• What to work on
Verbatim copy without pictures. Please print every entry as it stands.
*** Block opens ***
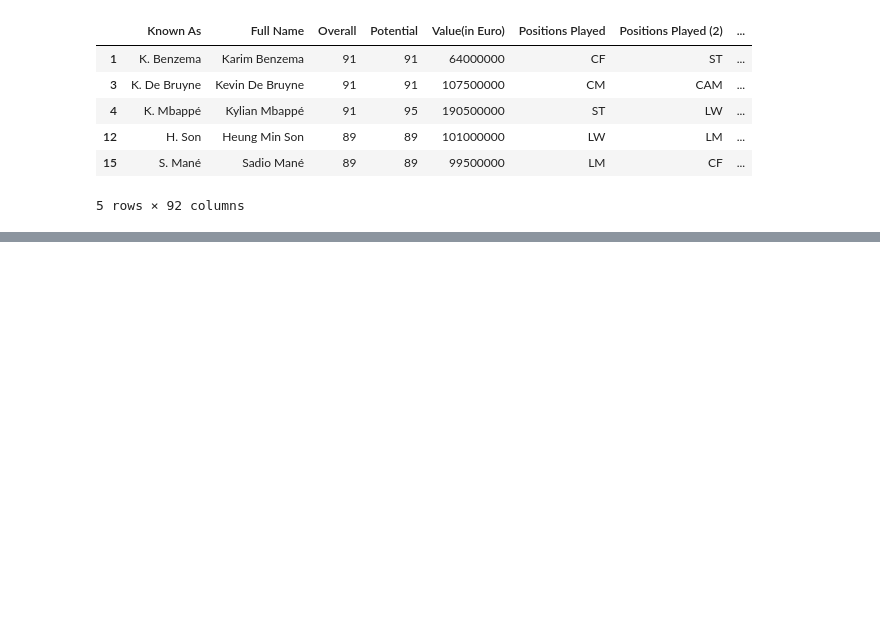
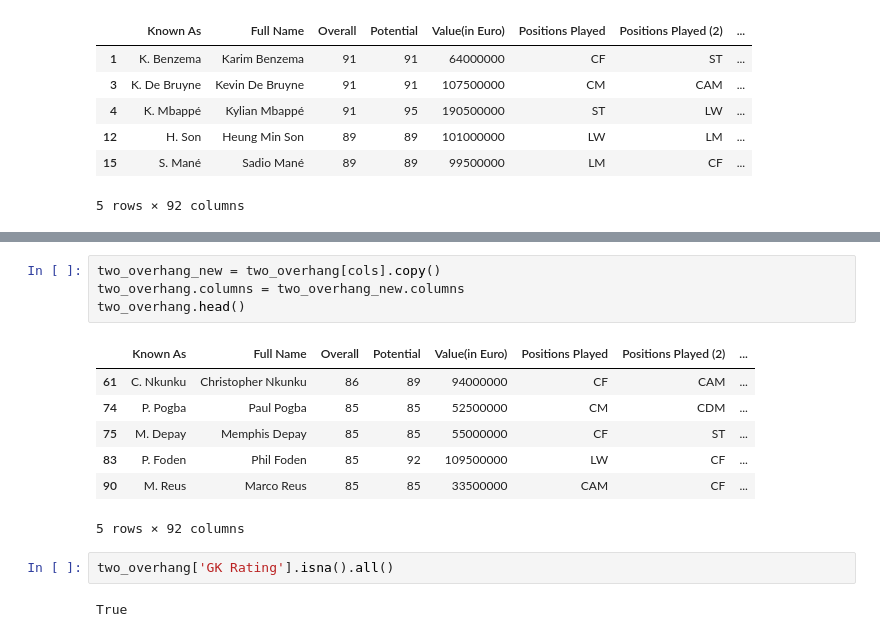
Before and after one commit to ybrenning/ivda, a Jupyter notebook: 01/01-solution.ipynb, the cells around one changed output, grey strips where cells are left out. Cells and saved outputs as stored; diff of their text form; blank space fills up the shorter version.

```diff
--- a/01/01-solution.ipynb
+++ b/01/01-solution.ipynb
@@ -218,0 +250,16 @@ three_pos.head()
+# %%
+two_overhang_new = two_overhang[cols].copy()
+two_overhang.columns = two_overhang_new.columns
+two_overhang.head()
+# %% [output]
+|  | Known As | Full Name | Overall | Potential | Value(in Euro) | Positions Played | Positions Played (2) | ... |
+| 61 | C. Nkunku | Christopher Nkunku | 86 | 89 | 94000000 | CF | CAM | ... |
+| 74 | P. Pogba | Paul Pogba | 85 | 85 | 52500000 | CM | CDM | ... |
+| 75 | M. Depay | Memphis Depay | 85 | 85 | 55000000 | CF | ST | ... |
+| 83 | P. Foden | Phil Foden | 85 | 92 | 109500000 | LW | CF | ... |
+| 90 | M. Reus | Marco Reus | 85 | 85 | 33500000 | CAM | CF | ... |
+5 rows × 92 columns
+# %%
+two_overhang['GK Rating'].isna().all()
+# %% [output]
+True
```
Also changed, not shown: parts of 9 cells of this notebook.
*** Block closes ***
• Task answer
Before and after one commit to ybrenning/ivda, a Jupyter notebook: 01/01-solution.ipynb, the cells around one changed output, grey strips where cells are left out. Cells and saved outputs as stored; diff of their text form; blank space fills up the shorter version.

```diff
--- a/01/01-solution.ipynb
+++ b/01/01-solution.ipynb
@@ -218,0 +250,16 @@ three_pos.head()
+# %%
+two_overhang_new = two_overhang[cols].copy()
+two_overhang.columns = two_overhang_new.columns
+two_overhang.head()
+# %% [output]
+|  | Known As | Full Name | Overall | Potential | Value(in Euro) | Positions Played | Positions Played (2) | ... |
+| 61 | C. Nkunku | Christopher Nkunku | 86 | 89 | 94000000 | CF | CAM | ... |
+| 74 | P. Pogba | Paul Pogba | 85 | 85 | 52500000 | CM | CDM | ... |
+| 75 | M. Depay | Memphis Depay | 85 | 85 | 55000000 | CF | ST | ... |
+| 83 | P. Foden | Phil Foden | 85 | 92 | 109500000 | LW | CF | ... |
+| 90 | M. Reus | Marco Reus | 85 | 85 | 33500000 | CAM | CF | ... |
+5 rows × 92 columns
+# %%
+two_overhang['GK Rating'].isna().all()
+# %% [output]
+True
```
Also changed, not shown: parts of 9 cells of this notebook.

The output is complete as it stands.